▶ To do
Give the data again exactly as written, skipping any pictures.

▶ Materials provided
○ ○ ○

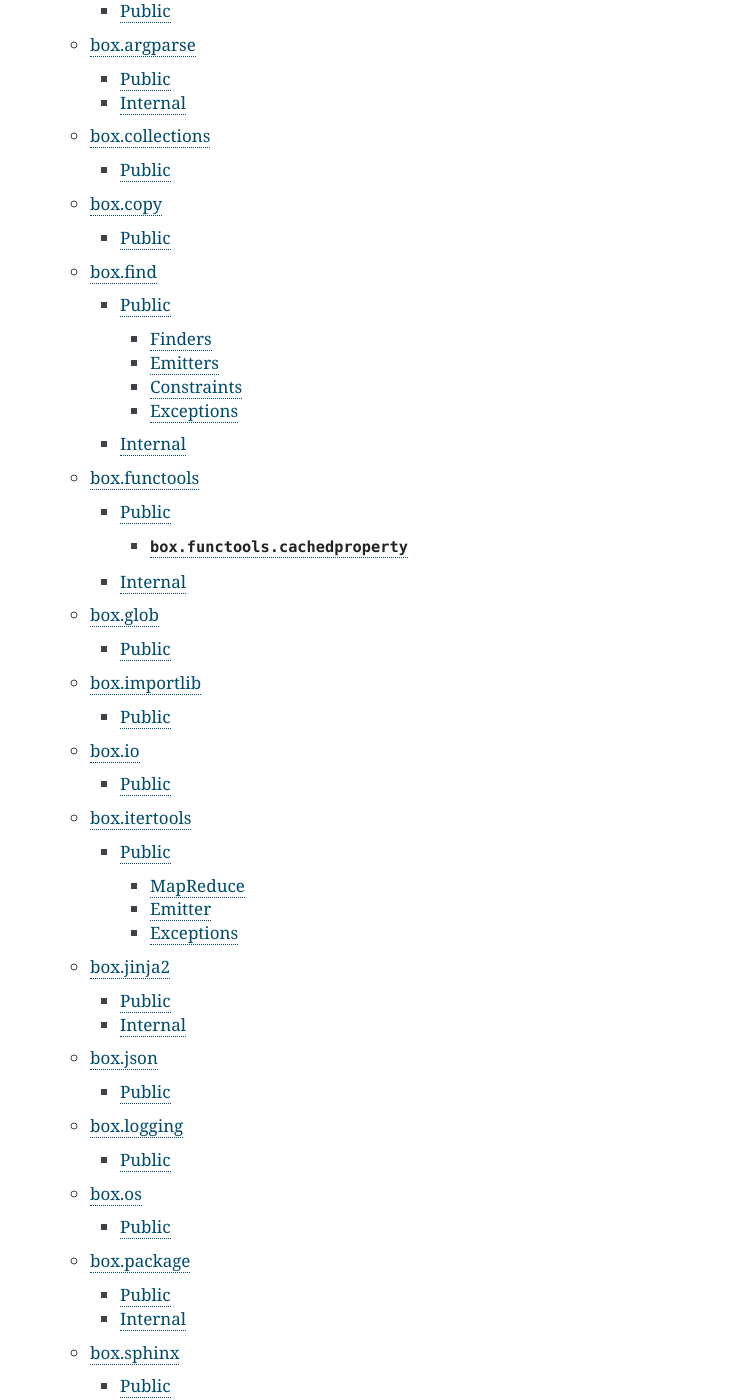
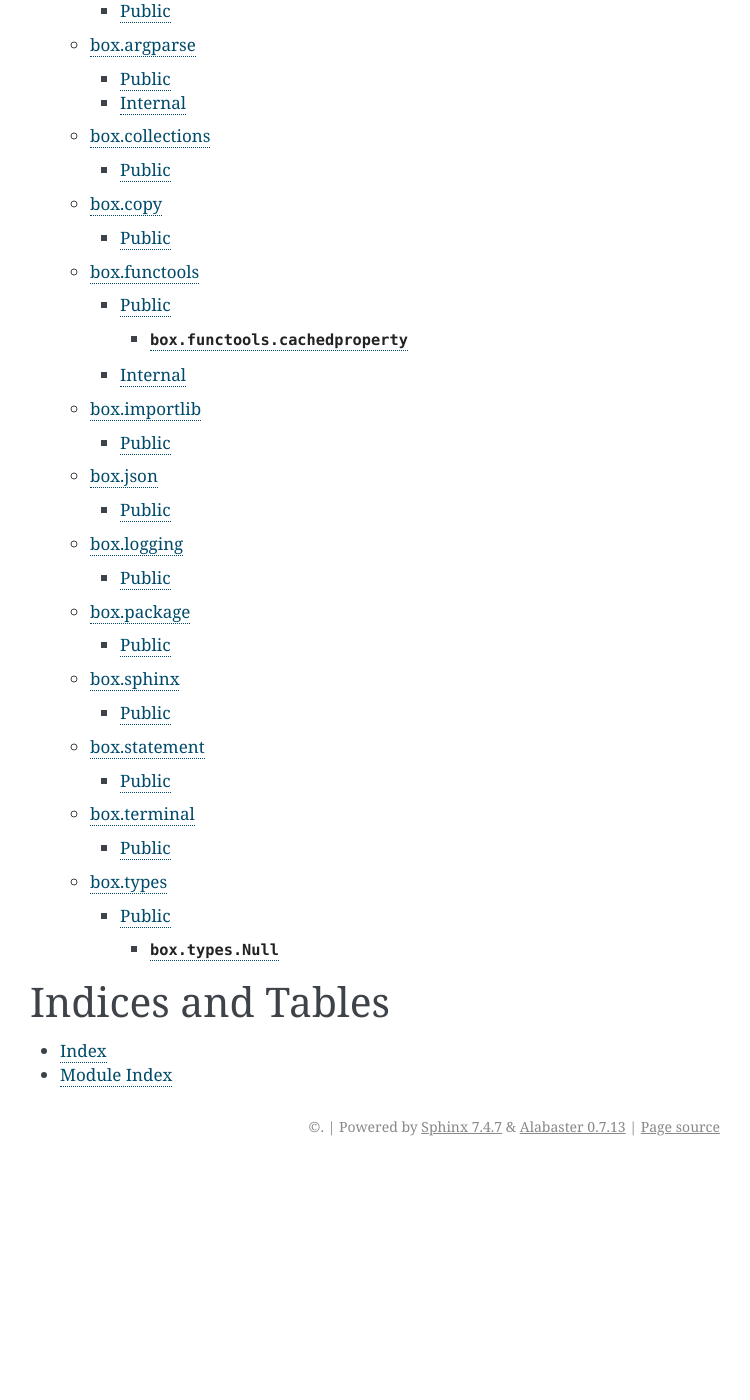
Before and after one commit to salexkidd/box, a Sphinx documentation site: the page built from docs/index.rst, in a window 1280 px wide and 1400 px high, scrolled down 351 px. Shown: the whole window, without its empty margins (390-1140 px from the left). Built offline with Sphinx 7.4.7, drawn with Linux system fonts in a browser that asks for light colours; after the commit the page ends 1517 px from its top, so only the background shows below that.

Commit message:
updated docs

```diff
--- a/docs/api/find.rst
+++ /dev/null
@@ -1,52 +0,0 @@
-========
-box.find
-========
-
-Module provides finding functionality based on map_reduce concept
-and python generators.
-
-------
-Public
-------
-
-Module’s public interface.
-
-Finders
--------
-
-.. autoclass:: box.find.find
-.. autoclass:: box.find.find_files
-.. autoclass:: box.find.find_strings
-.. autoclass:: box.find.find_objects
-
-Emitters
---------
-
-.. autoclass:: box.find.Emitter
-.. autoclass:: box.find.FileEmitter
-.. autoclass:: box.find.StringEmitter
-.. autoclass:: box.find.ObjectEmitter
-
-Constraints
------------
-
-.. autoclass:: box.find.Constraint
-.. autoclass:: box.find.CompositeConstraint
-.. autoclass:: box.find.PatternConstraint
-
-Exceptions
-----------
-
-.. autoclass:: box.find.NotFound
-
---------
-Internal
---------
-
-Module’s internal implementation.
-
-.. autoclass:: box.find.filename.FilenameConstraint
-.. autoclass:: box.find.filepath.FilepathConstraint
-.. autoclass:: box.find.maxdepth.MaxdepthConstraint
-.. autoclass:: box.find.objname.ObjnameConstraint
-.. autoclass:: box.find.objtype.ObjtypeConstraint
--- a/docs/api/glob.rst
+++ /dev/null
@@ -1,13 +0,0 @@
-========
-box.glob
-========
-
-Functionality relevant to standard glob module.
-
-------
-Public
-------
-
-Module’s public interface.
-
-.. autofunction:: box.glob.enhanced_iglob
--- a/docs/api/io.rst
+++ /dev/null
@@ -1,13 +0,0 @@
-======
-box.io
-======
-
-Module provides some input/output functionality.
-
-------
-Public
-------
-
-Module’s public interface.
-
-.. autoclass:: box.io.enhanced_input
--- a/docs/api/itertools.rst
+++ /dev/null
@@ -1,26 +0,0 @@
-=============
-box.itertools
-=============
-
-Module adds some functionality to standard itertools module.
-
-------
-Public
-------
-
-Module's public interface.
-
-MapReduce
----------
-
-.. autoclass:: box.itertools.map_reduce
-
-Emitter
--------
-
-.. autoclass:: box.itertools.Emitter
-
-Exceptions
-----------
-
-.. autoclass:: box.itertools.NotEmitted
--- a/docs/api/jinja2.rst
+++ /dev/null
@@ -1,29 +0,0 @@
-==========
-box.jinja2
-==========
-
-Module extends popular templating package jinja2.
-
-.. warning:: Jinja2 is not in box dependencies list. You have
-     to install it to use this module.
-
-------
-Public
-------
-
-Module’s public interface.
-
-Functions to work with jinja2 using one line of code.
-They support object as context (lazy name/attribute instead of key/value).
-
-.. autoclass:: box.jinja2.render_string
-.. autoclass:: box.jinja2.render_file
-.. autoclass:: box.jinja2.render_dir
-
---------
-Internal
---------
-
-Module’s internal implementation.
-
-.. autoclass:: box.jinja2.context.ObjectContext
--- a/docs/api/os.rst
+++ /dev/null
@@ -1,14 +0,0 @@
-======
-box.os
-======
-
-Functionality relevant to standard os module.
-
-------
-Public
-------
-
-Module’s public interface.
-
-.. autofunction:: box.os.balanced_walk
-.. autofunction:: box.os.enhanced_join
--- a/docs/api/package.rst
+++ b/docs/api/package.rst
@@ -13,15 +13,5 @@ Public
 Module’s public interface.
 
 .. autoclass:: box.package.Settings
-     :members: _extensions
-
 .. autoclass:: box.package.Version
 .. autoclass:: box.package.include
-
---------
-Internal
---------
-
-Module’s internal implementation.
-
-.. autoclass:: box.package.settings.SettingsMetaclass
```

○ ○ ○

▶ Problem solution
Before and after one commit to salexkidd/box, a Sphinx documentation site: the page built from docs/index.rst, in a window 1280 px wide and 1400 px high, scrolled down 351 px. Shown: the whole window, without its empty margins (390-1140 px from the left). Built offline with Sphinx 7.4.7, drawn with Linux system fonts in a browser that asks for light colours; after the commit the page ends 1517 px from its top, so only the background shows below that.

Commit message:
updated docs

```diff
--- a/docs/api/find.rst
+++ /dev/null
@@ -1,52 +0,0 @@
-========
-box.find
-========
-
-Module provides finding functionality based on map_reduce concept
-and python generators.
-
-------
-Public
-------
-
-Module’s public interface.
-
-Finders
--------
-
-.. autoclass:: box.find.find
-.. autoclass:: box.find.find_files
-.. autoclass:: box.find.find_strings
-.. autoclass:: box.find.find_objects
-
-Emitters
---------
-
-.. autoclass:: box.find.Emitter
-.. autoclass:: box.find.FileEmitter
-.. autoclass:: box.find.StringEmitter
-.. autoclass:: box.find.ObjectEmitter
-
-Constraints
------------
-
-.. autoclass:: box.find.Constraint
-.. autoclass:: box.find.CompositeConstraint
-.. autoclass:: box.find.PatternConstraint
-
-Exceptions
-----------
-
-.. autoclass:: box.find.NotFound
-
---------
-Internal
---------
-
-Module’s internal implementation.
-
-.. autoclass:: box.find.filename.FilenameConstraint
-.. autoclass:: box.find.filepath.FilepathConstraint
-.. autoclass:: box.find.maxdepth.MaxdepthConstraint
-.. autoclass:: box.find.objname.ObjnameConstraint
-.. autoclass:: box.find.objtype.ObjtypeConstraint
--- a/docs/api/glob.rst
+++ /dev/null
@@ -1,13 +0,0 @@
-========
-box.glob
-========
-
-Functionality relevant to standard glob module.
-
-------
-Public
-------
-
-Module’s public interface.
-
-.. autofunction:: box.glob.enhanced_iglob
--- a/docs/api/io.rst
+++ /dev/null
@@ -1,13 +0,0 @@
-======
-box.io
-======
-
-Module provides some input/output functionality.
-
-------
-Public
-------
-
-Module’s public interface.
-
-.. autoclass:: box.io.enhanced_input
--- a/docs/api/itertools.rst
+++ /dev/null
@@ -1,26 +0,0 @@
-=============
-box.itertools
-=============
-
-Module adds some functionality to standard itertools module.
-
-------
-Public
-------
-
-Module's public interface.
-
-MapReduce
----------
-
-.. autoclass:: box.itertools.map_reduce
-
-Emitter
--------
-
-.. autoclass:: box.itertools.Emitter
-
-Exceptions
-----------
-
-.. autoclass:: box.itertools.NotEmitted
--- a/docs/api/jinja2.rst
+++ /dev/null
@@ -1,29 +0,0 @@
-==========
-box.jinja2
-==========
-
-Module extends popular templating package jinja2.
-
-.. warning:: Jinja2 is not in box dependencies list. You have
-     to install it to use this module.
-
-------
-Public
-------
-
-Module’s public interface.
-
-Functions to work with jinja2 using one line of code.
-They support object as context (lazy name/attribute instead of key/value).
-
-.. autoclass:: box.jinja2.render_string
-.. autoclass:: box.jinja2.render_file
-.. autoclass:: box.jinja2.render_dir
-
---------
-Internal
---------
-
-Module’s internal implementation.
-
-.. autoclass:: box.jinja2.context.ObjectContext
--- a/docs/api/os.rst
+++ /dev/null
@@ -1,14 +0,0 @@
-======
-box.os
-======
-
-Functionality relevant to standard os module.
-
-------
-Public
-------
-
-Module’s public interface.
-
-.. autofunction:: box.os.balanced_walk
-.. autofunction:: box.os.enhanced_join
--- a/docs/api/package.rst
+++ b/docs/api/package.rst
@@ -13,15 +13,5 @@ Public
 Module’s public interface.
 
 .. autoclass:: box.package.Settings
-     :members: _extensions
-
 .. autoclass:: box.package.Version
 .. autoclass:: box.package.include
-
---------
-Internal
---------
-
-Module’s internal implementation.
-
-.. autoclass:: box.package.settings.SettingsMetaclass
```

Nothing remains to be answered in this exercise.